Oklahoma – (ECWd) –
When crimes are committed people should be held accountable. For years we have pushed for such accountability in regards to Open Meetings Act violations in this state.
In Clark County, Illinois, John Kraft initiated a citizen’s arrest of the entire park board and to date the Illinois State Police have done zero investigation on that matter. (NBC 5 coverage here)
Now we see people treating the law the way it should be, sadly not here in Illinois.
Three Okemah City Council members have now found themselves at the center of criminal charges after allegedly violating the state’s Open Meeting Act.
Arrest warrants were issued on Monday, Nov. 30, for Lloyd L. Raimer, Wayne J. Bacon and Bobby G. Massey. All present city council members. According to court papers filed by the district attorney’s office, the Open Meetings Act violation occurred following a June 22, 2015 council meeting.
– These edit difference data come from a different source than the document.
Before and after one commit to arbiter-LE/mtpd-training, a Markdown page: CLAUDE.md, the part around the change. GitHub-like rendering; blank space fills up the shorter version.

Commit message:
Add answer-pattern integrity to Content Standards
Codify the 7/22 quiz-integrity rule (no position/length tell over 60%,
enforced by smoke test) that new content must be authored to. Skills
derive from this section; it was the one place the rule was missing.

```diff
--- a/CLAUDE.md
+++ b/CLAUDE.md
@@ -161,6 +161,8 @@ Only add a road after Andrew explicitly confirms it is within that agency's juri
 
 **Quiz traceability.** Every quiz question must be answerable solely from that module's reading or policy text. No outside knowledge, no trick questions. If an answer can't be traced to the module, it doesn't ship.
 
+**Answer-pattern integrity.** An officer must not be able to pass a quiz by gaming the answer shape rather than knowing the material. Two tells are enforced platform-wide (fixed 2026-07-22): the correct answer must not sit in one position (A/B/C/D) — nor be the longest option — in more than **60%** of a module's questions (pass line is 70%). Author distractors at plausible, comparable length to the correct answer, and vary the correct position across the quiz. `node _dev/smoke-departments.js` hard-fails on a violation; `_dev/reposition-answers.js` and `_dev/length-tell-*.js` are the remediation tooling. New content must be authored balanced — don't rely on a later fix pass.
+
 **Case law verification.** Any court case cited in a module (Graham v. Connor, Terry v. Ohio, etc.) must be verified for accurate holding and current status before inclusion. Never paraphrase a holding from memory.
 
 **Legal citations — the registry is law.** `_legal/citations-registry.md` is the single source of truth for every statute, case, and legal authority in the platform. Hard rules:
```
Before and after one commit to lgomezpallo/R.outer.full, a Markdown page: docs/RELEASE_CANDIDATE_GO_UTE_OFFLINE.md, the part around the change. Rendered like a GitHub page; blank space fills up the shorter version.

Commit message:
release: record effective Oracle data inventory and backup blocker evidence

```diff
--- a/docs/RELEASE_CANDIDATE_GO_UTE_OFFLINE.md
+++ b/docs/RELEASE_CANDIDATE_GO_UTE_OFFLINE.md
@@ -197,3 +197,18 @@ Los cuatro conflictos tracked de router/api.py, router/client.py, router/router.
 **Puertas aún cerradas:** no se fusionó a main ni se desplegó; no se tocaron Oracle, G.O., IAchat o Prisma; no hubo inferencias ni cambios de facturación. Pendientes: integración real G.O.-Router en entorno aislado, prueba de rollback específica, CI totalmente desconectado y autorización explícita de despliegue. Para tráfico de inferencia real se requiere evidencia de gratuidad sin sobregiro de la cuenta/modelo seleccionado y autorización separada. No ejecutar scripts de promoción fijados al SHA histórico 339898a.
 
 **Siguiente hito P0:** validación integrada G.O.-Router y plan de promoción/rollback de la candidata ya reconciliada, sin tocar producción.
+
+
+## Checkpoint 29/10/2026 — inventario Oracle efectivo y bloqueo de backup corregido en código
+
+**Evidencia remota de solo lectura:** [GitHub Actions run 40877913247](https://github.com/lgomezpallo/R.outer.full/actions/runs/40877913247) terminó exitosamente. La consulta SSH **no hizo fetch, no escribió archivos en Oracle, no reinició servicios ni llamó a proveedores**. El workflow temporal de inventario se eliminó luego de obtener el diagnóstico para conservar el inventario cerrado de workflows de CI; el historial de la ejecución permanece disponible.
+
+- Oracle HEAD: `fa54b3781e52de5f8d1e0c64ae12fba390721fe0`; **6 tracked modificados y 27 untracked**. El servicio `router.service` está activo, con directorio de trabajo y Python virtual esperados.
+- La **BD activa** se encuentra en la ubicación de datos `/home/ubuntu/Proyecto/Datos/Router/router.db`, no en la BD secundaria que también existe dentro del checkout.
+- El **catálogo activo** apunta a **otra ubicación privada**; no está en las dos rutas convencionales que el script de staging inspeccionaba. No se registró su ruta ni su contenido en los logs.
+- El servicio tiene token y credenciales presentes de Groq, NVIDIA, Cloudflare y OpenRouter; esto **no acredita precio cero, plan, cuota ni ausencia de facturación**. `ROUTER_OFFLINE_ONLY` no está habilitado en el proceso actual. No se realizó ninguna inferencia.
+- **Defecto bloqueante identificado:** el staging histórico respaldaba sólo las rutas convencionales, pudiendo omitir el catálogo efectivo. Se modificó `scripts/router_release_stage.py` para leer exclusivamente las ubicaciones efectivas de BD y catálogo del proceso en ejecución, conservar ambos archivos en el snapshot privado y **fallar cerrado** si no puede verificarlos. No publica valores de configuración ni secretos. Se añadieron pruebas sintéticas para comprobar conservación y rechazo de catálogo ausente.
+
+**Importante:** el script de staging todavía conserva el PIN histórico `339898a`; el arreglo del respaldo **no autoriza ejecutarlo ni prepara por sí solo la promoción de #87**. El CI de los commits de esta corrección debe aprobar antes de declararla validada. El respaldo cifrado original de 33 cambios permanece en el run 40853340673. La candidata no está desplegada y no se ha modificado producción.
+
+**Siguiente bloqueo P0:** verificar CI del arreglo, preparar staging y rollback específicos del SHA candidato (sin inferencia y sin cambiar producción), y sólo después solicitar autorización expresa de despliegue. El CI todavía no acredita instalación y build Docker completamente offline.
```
Michael Dean, an agent with Oklahoma State Bureau of Investigations, began investigating the allegations after the OSBI was requested by Okfuskee County District Attorney Max Cook. (Full story here)
“In prosecuting a violation of the Open Meeting Act, the district attorney need only prove a willful failure to comply. Criminal intent need not be proved because the conduct is illegal by virtue of the statute, the Court of Criminal Appeals has said.” (Hillary v. State, 1981 OK CR 78, ¶ 5)
“In other words, a crime exists because the statute deemed the conduct to be wrong.”
“The Act also does not require prosecutors to prove injury “to establish a prima facie case of a violation,” the court said. (link to FOI Oklahoma.Org coverage)”
“The Oklahoma Supreme Court has said that under the Open Meeting Act, “Willfulness does not require a showing of bad faith, malice, or wantonness, but rather, encompasses conscious, purposeful violations of the law or blatant or deliberate disregard of the law by those who know, or should know the requirements of the Act.” (Supreme Court case)
It’s encouraging to see the law being enforced, but sad we can’t get any State’s Attorney in this state to do the same when it comes to Open Meetings Act violations.